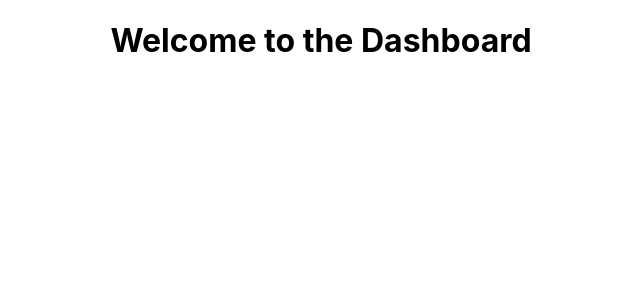
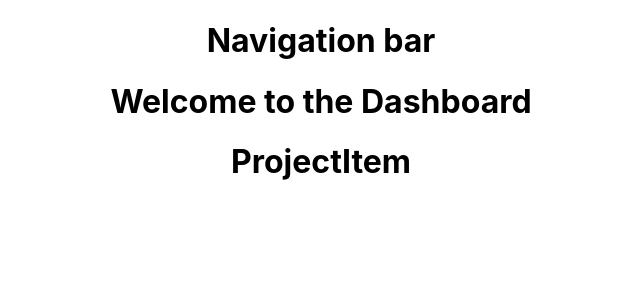
Before and after one commit to vvamsi1989/Springapp, a React (Create React App) app in the folder pppmtool-react-client/: page / in a window 1280 px wide. Shown: the top 300 px of the page, without its empty margins (319-959 px from the left). Built offline with nearby package versions, Linux system fonts and the light colour scheme.

Commit message:
created Dashboard Component

```diff
--- a/pppmtool-react-client/src/components/Dashboard.js
+++ b/pppmtool-react-client/src/components/Dashboard.js
@@ -1,7 +1,16 @@
 import React, { Component } from "react";
-
-export default class Dashboard extends Component {
+import ProjectItem from "./project/ProjectItem";
+import Header from "./layout/Header";
+class Dashboard extends Component {
   render() {
-    return <h1>Welcome to the Dashboard</h1>;
+    return (
+      <div>
+        <Header />
+        <h1>Welcome to the Dashboard</h1>
+        <ProjectItem />
+      </div>
+    );
   }
 }
+
+export default Dashboard;
--- /dev/null
+++ b/pppmtool-react-client/src/components/layout/Header.js
@@ -0,0 +1,13 @@
+import React, { Component } from "react";
+
+class Header extends Component {
+  render() {
+    return (
+      <div>
+        <h1>Navigation bar</h1>
+      </div>
+    );
+  }
+}
+
+export default Header;
--- /dev/null
+++ b/pppmtool-react-client/src/components/project/ProjectItem.js
@@ -0,0 +1,9 @@
+import React, { Component } from "react";
+
+class ProjectItem extends Component {
+  render() {
+    return <h1>ProjectItem</h1>;
+  }
+}
+
+export default ProjectItem;
```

> _To do_
Copy the listing exactly, omitting pictures.

> _Your response_
Before and after one commit to vvamsi1989/Springapp, a React (Create React App) app in the folder pppmtool-react-client/: page / in a window 1280 px wide. Shown: the top 300 px of the page, without its empty margins (319-959 px from the left). Built offline with nearby package versions, Linux system fonts and the light colour scheme.

Commit message:
created Dashboard Component

```diff
--- a/pppmtool-react-client/src/components/Dashboard.js
+++ b/pppmtool-react-client/src/components/Dashboard.js
@@ -1,7 +1,16 @@
 import React, { Component } from "react";
-
-export default class Dashboard extends Component {
+import ProjectItem from "./project/ProjectItem";
+import Header from "./layout/Header";
+class Dashboard extends Component {
   render() {
-    return <h1>Welcome to the Dashboard</h1>;
+    return (
+      <div>
+        <Header />
+        <h1>Welcome to the Dashboard</h1>
+        <ProjectItem />
+      </div>
+    );
   }
 }
+
+export default Dashboard;
--- /dev/null
+++ b/pppmtool-react-client/src/components/layout/Header.js
@@ -0,0 +1,13 @@
+import React, { Component } from "react";
+
+class Header extends Component {
+  render() {
+    return (
+      <div>
+        <h1>Navigation bar</h1>
+      </div>
+    );
+  }
+}
+
+export default Header;
--- /dev/null
+++ b/pppmtool-react-client/src/components/project/ProjectItem.js
@@ -0,0 +1,9 @@
+import React, { Component } from "react";
+
+class ProjectItem extends Component {
+  render() {
+    return <h1>ProjectItem</h1>;
+  }
+}
+
+export default ProjectItem;
```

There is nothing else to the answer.